- Exercise objective
Scan the records below, and wherever a line has the word "error", pull it out.

=== Record excerpts ===

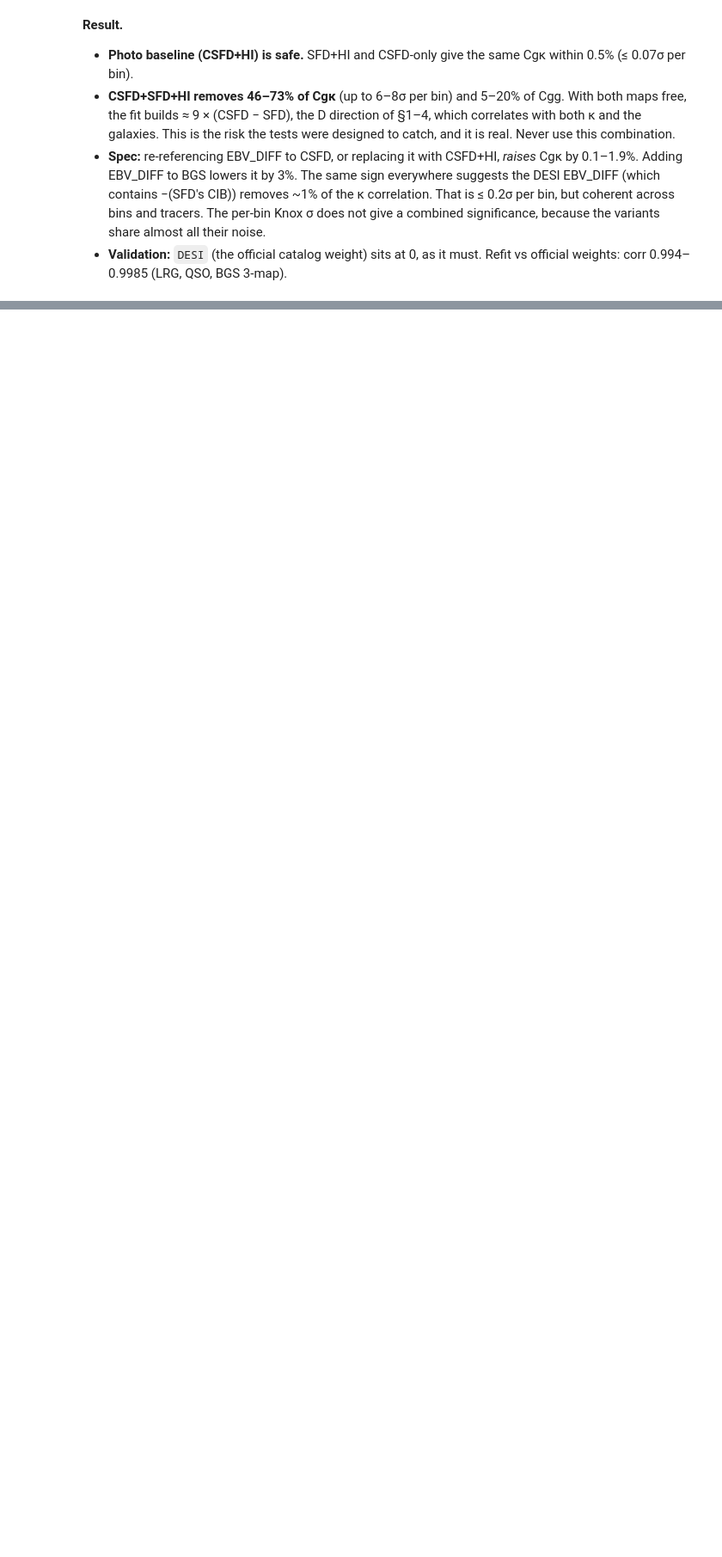
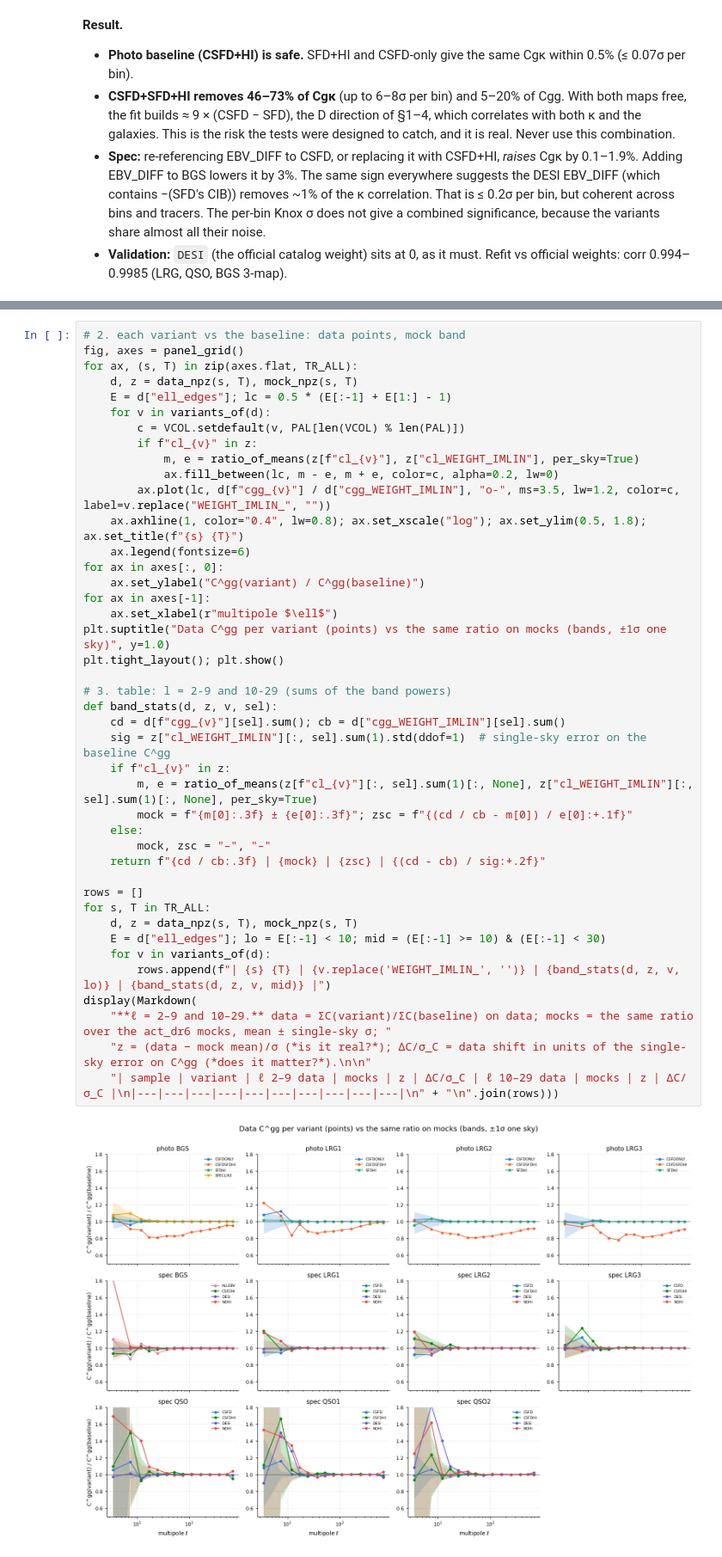
Before and after one commit to sofiachiarenza/Y3_mock_imweights, a Jupyter notebook: TESTS_SUMMARY.ipynb, the cells around one changed output, grey strips where cells are left out. Shown at 86% size. Drawn from its saved outputs; the diff is of its cells as text; blank space fills up the shorter version.

```diff
--- a/TESTS_SUMMARY.ipynb
+++ b/TESTS_SUMMARY.ipynb
@@ -560,0 +608,44 @@ plt.tight_layout(); plt.show()
+# %%
+# 2. each variant vs the baseline: data points, mock band
+fig, axes = panel_grid()
+for ax, (s, T) in zip(axes.flat, TR_ALL):
+    d, z = data_npz(s, T), mock_npz(s, T)
+    E = d["ell_edges"]; lc = 0.5 * (E[:-1] + E[1:] - 1)
+    for v in variants_of(d):
+        c = VCOL.setdefault(v, PAL[len(VCOL) % len(PAL)])
+        if f"cl_{v}" in z:
+            m, e = ratio_of_means(z[f"cl_{v}"], z["cl_WEIGHT_IMLIN"], per_sky=True)
+            ax.fill_between(lc, m - e, m + e, color=c, alpha=0.2, lw=0)
+        ax.plot(lc, d[f"cgg_{v}"] / d["cgg_WEIGHT_IMLIN"], "o-", ms=3.5, lw=1.2, color=c, label=v.replace("WEIGHT_IMLIN_", ""))
+    ax.axhline(1, color="0.4", lw=0.8); ax.set_xscale("log"); ax.set_ylim(0.5, 1.8); ax.set_title(f"{s} {T}")
+    ax.legend(fontsize=6)
+for ax in axes[:, 0]:
+    ax.set_ylabel("C^gg(variant) / C^gg(baseline)")
+for ax in axes[-1]:
+    ax.set_xlabel(r"multipole $\ell$")
+plt.suptitle("Data C^gg per variant (points) vs the same ratio on mocks (bands, ±1σ one sky)", y=1.0)
+plt.tight_layout(); plt.show()
+
+# 3. table: l = 2-9 and 10-29 (sums of the band powers)
+def band_stats(d, z, v, sel):
+    cd = d[f"cgg_{v}"][sel].sum(); cb = d["cgg_WEIGHT_IMLIN"][sel].sum()
+    sig = z["cl_WEIGHT_IMLIN"][:, sel].sum(1).std(ddof=1)  # single-sky error on the baseline C^gg
+    if f"cl_{v}" in z:
+        m, e = ratio_of_means(z[f"cl_{v}"][:, sel].sum(1)[:, None], z["cl_WEIGHT_IMLIN"][:, sel].sum(1)[:, None], per_sky=True)
+        mock = f"{m[0]:.3f} ± {e[0]:.3f}"; zsc = f"{(cd / cb - m[0]) / e[0]:+.1f}"
+    else:
+        mock, zsc = "–", "–"
+    return f"{cd / cb:.3f} | {mock} | {zsc} | {(cd - cb) / sig:+.2f}"
+
+rows = []
+for s, T in TR_ALL:
+    d, z = data_npz(s, T), mock_npz(s, T)
+    E = d["ell_edges"]; lo = E[:-1] < 10; mid = (E[:-1] >= 10) & (E[:-1] < 30)
+    for v in variants_of(d):
+        rows.append(f"| {s} {T} | {v.replace('WEIGHT_IMLIN_', '')} | {band_stats(d, z, v, lo)} | {band_stats(d, z, v, mid)} |")
+display(Markdown(
+    "**ℓ = 2–9 and 10–29.** data = ΣC(variant)/ΣC(baseline) on data; mocks = the same ratio over the act_dr6 mocks, mean ± single-sky σ; "
+    "z = (data − mock mean)/σ (*is it real?*); ΔC/σ_C = data shift in units of the single-sky error on C^gg (*does it matter?*).\n\n"
+    "| sample | variant | ℓ 2–9 data | mocks | z | ΔC/σ_C | ℓ 10–29 data | mocks | z | ΔC/σ_C |\n|---|---|---|---|---|---|---|---|---|---|\n" + "\n".join(rows)))
+# %% [output]
+[figure, added]
```
Also changed, not shown: parts of 8 cells of this notebook, 47 other files.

===

- Solution
+    sig = z["cl_WEIGHT_IMLIN"][:, sel].sum(1).std(ddof=1)  # single-sky error on the baseline C^gg
+    "z = (data − mock mean)/σ (*is it real?*); ΔC/σ_C = data shift in units of the single-sky error on C^gg (*does it matter?*).\n\n"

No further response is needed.